One may wonder why this is all happening now? It’s all to do with the Internet of Things (IoT) in which everything is connected. That sounds good, but really it’s simply the result of moving to IP surveillance. Cyber criminals, who are just criminals with a cool name, always opt for the easiest target and as the IT world makes it harder to gain access to corporate networks, so the bad guys have looked for an easier mark, which is IP equipment (as well as a host of other IoT devices which are even less secure).

It was only the paranoid who thought about hacking a network via an IP camera five years ago, but how right they were.

In this issue of the CCTV Handbook, we take a look at what is happening in the surveillance world with a particular focus on the new annoyances the industry has to deal with: cyber security and the IoT. Even if you don’t care, even if you ignore them, you can’t escape their influence.

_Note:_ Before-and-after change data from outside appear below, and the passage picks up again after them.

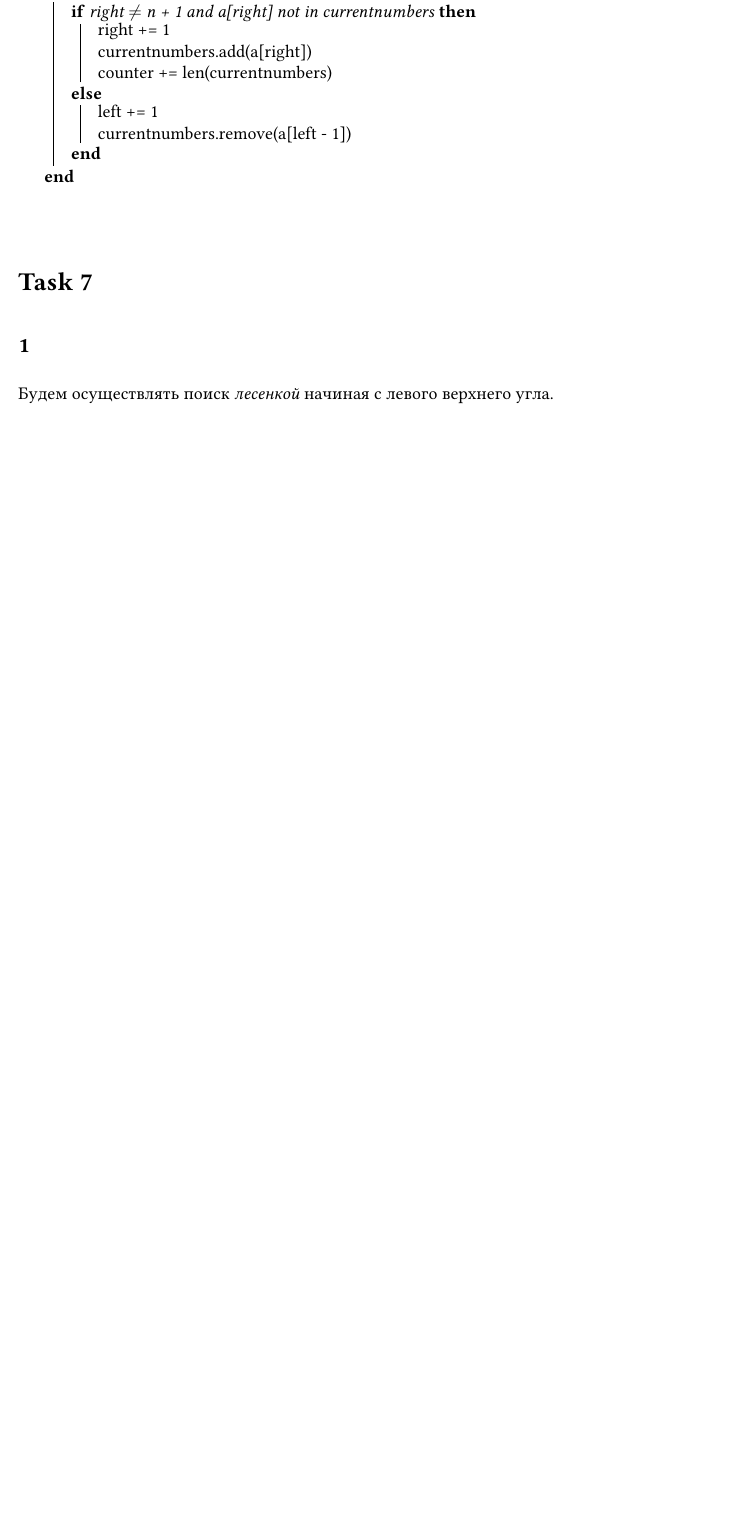
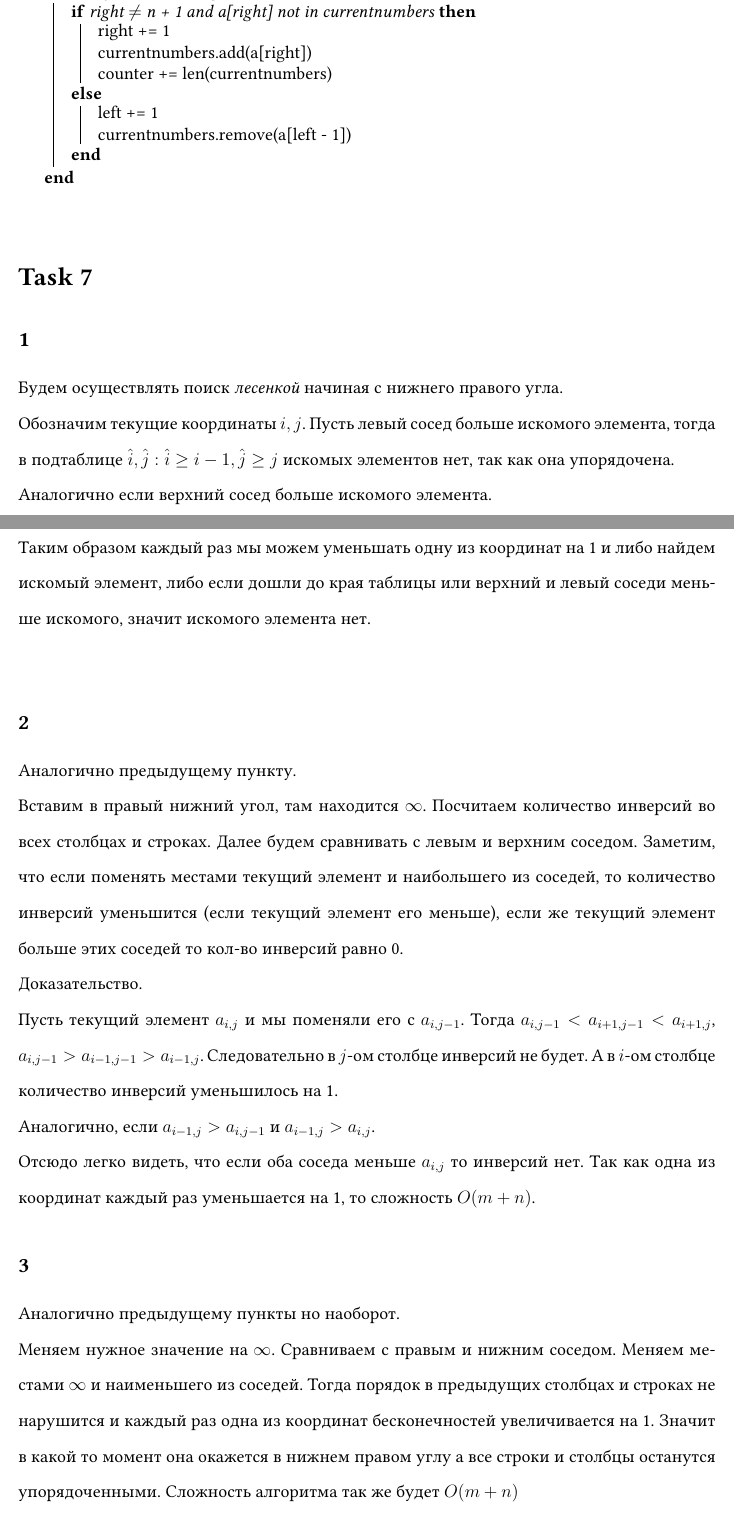
Before and after one commit to grach0v/AI_Masters, a LaTeX problem sheet (Algorithms_1/hw7/hw7.tex): part of page 6 of 6 before the commit and two parts of pages 6 and 7 of 7 after it, the two joined at a grey line, cut so that both start at the same text, the shorter picture padded with empty space. Compiled offline with pdfLaTeX.

Commit message:
finished hw7 algorithms

```diff
--- a/Algorithms_1/hw7/hw7.tex
+++ b/Algorithms_1/hw7/hw7.tex
@@ -207,7 +207,42 @@ a[right: right + 1], a[right - 1: right + 1], ... , a[left: right + 1]. \\
 
 \section*{Task 7}
 \subsection*{1}
-Будем осуществлять поиск \textit{лесенкой} начиная с левого верхнего угла. \\
+Будем осуществлять поиск \textit{лесенкой} начиная с нижнего правого угла. \\
+Обозначим текущие координаты $i, j$.
+Пусть левый сосед больше искомого элемента,
+тогда в подтаблице $\hat{i}, \hat{j}: \hat{i} \geq i - 1, \hat{j} \geq j$ искомых элементов нет, так как она упорядочена. \\
+Аналогично если верхний сосед больше искомого элемента. \\
+Таким образом каждый раз мы можем уменьшать одну из координат на 1 и либо найдем искомый элемент, либо
+если дошли до края таблицы или верхний и левый соседи меньше искомого, значит искомого элемента нет.\\
+
+\subsection*{2}
+Аналогично предыдущему пункту.\\
+Вставим в правый нижний угол, там находится $\infty$.
+Посчитаем количество инверсий во всех столбцах и строках.
+Далее будем сравнивать с левым и верхним соседом.
+Заметим, что если поменять местами текущий элемент
+и наибольшего из соседей, то количество инверсий уменьшится
+(если текущий элемент его меньше),
+если же текущий элемент больше этих соседей то
+кол-во инверсий равно 0. \\
+Доказательство.\\
+Пусть текущий элемент $a_{i, j}$ и мы поменяли его
+с $a_{i, j-1}$. Тогда $a_{i, j-1} < a_{i+1, j-1} < a_{i+1, j}$,
+$a_{i, j-1} > a_{i-1, j-1} > a_{i-1, j}$.
+Следовательно в $j$-ом столбце инверсий не будет.
+А в $i$-ом столбце количество инверсий уменьшилось на 1.\\
+Аналогично, если $a_{i-1, j} > a_{i, j-1}$ и $a_{i-1, j} > a_{i, j}$.\\
+Отсюдо легко видеть, что если оба соседа меньше $a_{i, j}$ то инверсий нет.
+Так как одна из координат каждый раз уменьшается на 1, то сложность $O(m + n)$.
+
+\subsection*{3}
+Аналогично предыдущему пункты но наоборот. \\
+Меняем нужное значение на $\infty$. Сравниваем с правым и нижним соседом.
+Меняем местами $\infty$ и наименьшего из соседей.
+Тогда порядок в предыдущих столбцах и строках не нарушится и
+каждый раз одна из координат бесконечностей увеличивается на 1.
+Значит в какой то момент она окажется в нижнем правом углу а все строки и столбцы останутся упорядоченными.
+Сложность алгоритма так же будет $O(m + n)$
 
 
 \end{document}
```
Also changed, not shown: Algorithms_1/hw7/hw7.pdf.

So, no matter what camera brand you have installed, do yourself a favour and search their websites for new versions of firmware. It’s a schlep, but nowhere near as much of a schlep as explaining why your corporate network and data were so easy to compromise through your surveillance installation.

There has been so much to include in the CCTV Handbook 2017 that we couldn’t fit it all in the pages that follow. There will, therefore, be additional articles online along with the articles in the handbook as soon as the publication hits the street.

We hope you enjoy the CCTV Handbook 2017 and find something of interest on every page. Your comments, criticisms and suggestions are always welcome. Please send them to

Andrew Seldon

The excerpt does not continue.